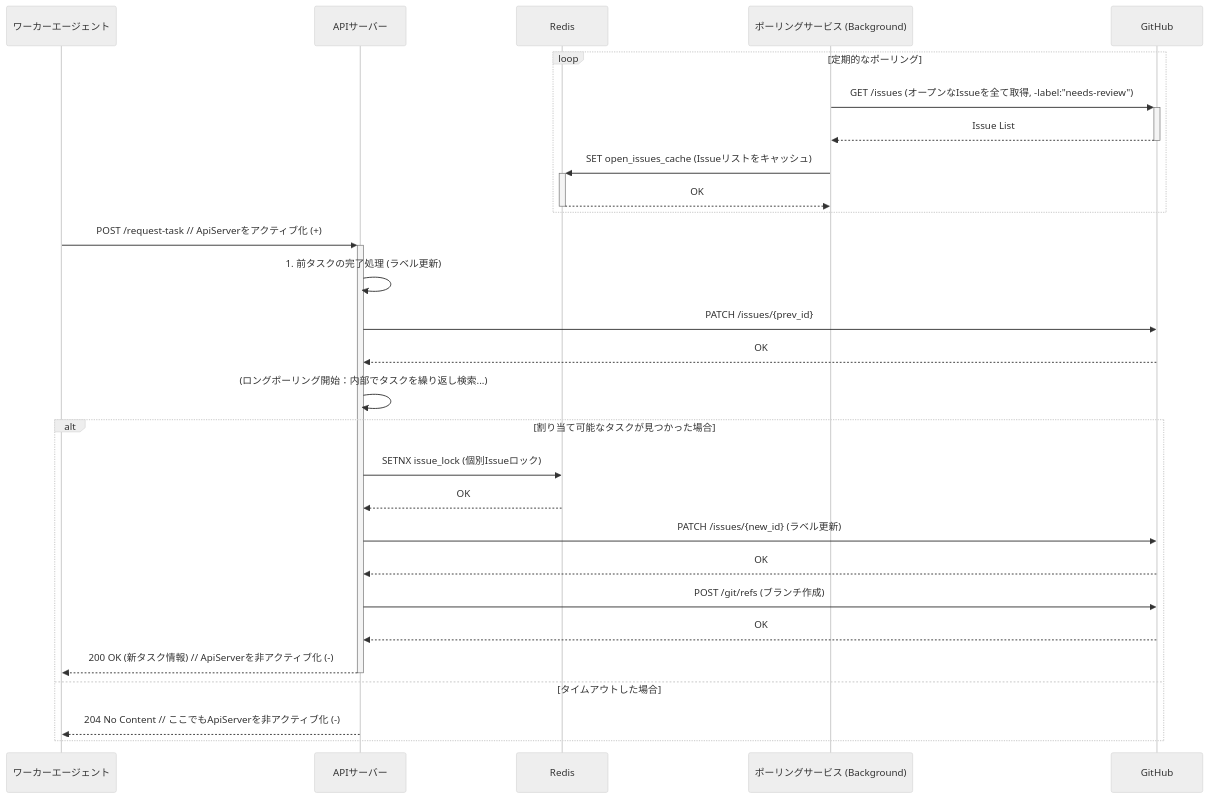
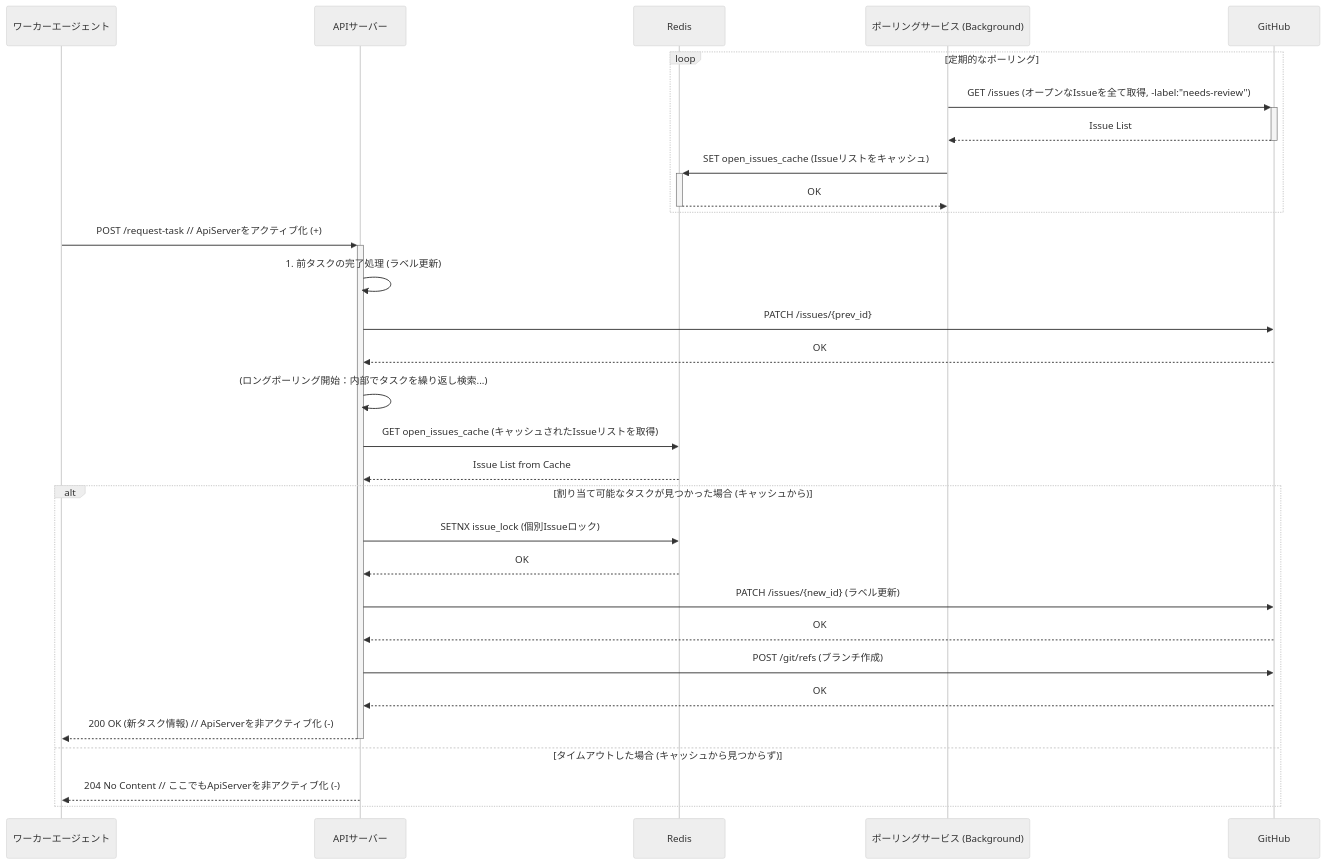
One commit to masa-codehub/github_broker changed the second of 2 diagrams in docs/architecture/system_context.md. Above: the diagram before and after it, drawn with Mermaid (neutral theme).

Commit message:
docs: Fix sequence diagram in system_context.md to reflect Redis cache usage

````diff
--- a/docs/architecture/system_context.md
+++ b/docs/architecture/system_context.md
@@ -176,34 +176,36 @@
 ```mermaid
 sequenceDiagram
     participant Worker as ワーカーエージェント
     participant ApiServer as APIサーバー
     participant Redis
     participant PollingService as ポーリングサービス (Background)
     participant GitHub
 
     loop 定期的なポーリング
         PollingService->>+GitHub: GET /issues (オープンなIssueを全て取得, -label:"needs-review")
         GitHub-->>-PollingService: Issue List
         PollingService->>+Redis: SET open_issues_cache (Issueリストをキャッシュ)
         Redis-->>-PollingService: OK
     end
 
     Worker->>+ApiServer: POST /request-task // ApiServerをアクティブ化 (+)
     ApiServer->>ApiServer: 1. 前タスクの完了処理 (ラベル更新)
     ApiServer->>GitHub: PATCH /issues/{prev_id}
     GitHub-->>ApiServer: OK
 
     ApiServer->>ApiServer: (ロングポーリング開始：内部でタスクを繰り返し検索...)
+    ApiServer->>Redis: GET open_issues_cache (キャッシュされたIssueリストを取得)
+    Redis-->>ApiServer: Issue List from Cache
 
-    alt 割り当て可能なタスクが見つかった場合
+    alt 割り当て可能なタスクが見つかった場合 (キャッシュから)
         ApiServer->>Redis: SETNX issue_lock (個別Issueロック)
         Redis-->>ApiServer: OK
         ApiServer->>GitHub: PATCH /issues/{new_id} (ラベル更新)
         GitHub-->>ApiServer: OK
         ApiServer->>GitHub: POST /git/refs (ブランチ作成)
         GitHub-->>ApiServer: OK
         ApiServer-->>-Worker: 200 OK (新タスク情報) // ApiServerを非アクティブ化 (-)
-    else タイムアウトした場合
+    else タイムアウトした場合 (キャッシュから見つからず)
         ApiServer-->>Worker: 204 No Content // ここでもApiServerを非アクティブ化 (-)
     end
 ```
````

..........

(What to do):
Starting at the line that contains "Redis-->>ApiServer: OK", retype every line through the end of the records exactly, and nothing else.

(Result of the exercise):
         Redis-->>ApiServer: OK
         ApiServer->>GitHub: PATCH /issues/{new_id} (ラベル更新)
         GitHub-->>ApiServer: OK
         ApiServer->>GitHub: POST /git/refs (ブランチ作成)
         GitHub-->>ApiServer: OK
         ApiServer-->>-Worker: 200 OK (新タスク情報) // ApiServerを非アクティブ化 (-)
-    else タイムアウトした場合
+    else タイムアウトした場合 (キャッシュから見つからず)
         ApiServer-->>Worker: 204 No Content // ここでもApiServerを非アクティブ化 (-)
     end
 ```
````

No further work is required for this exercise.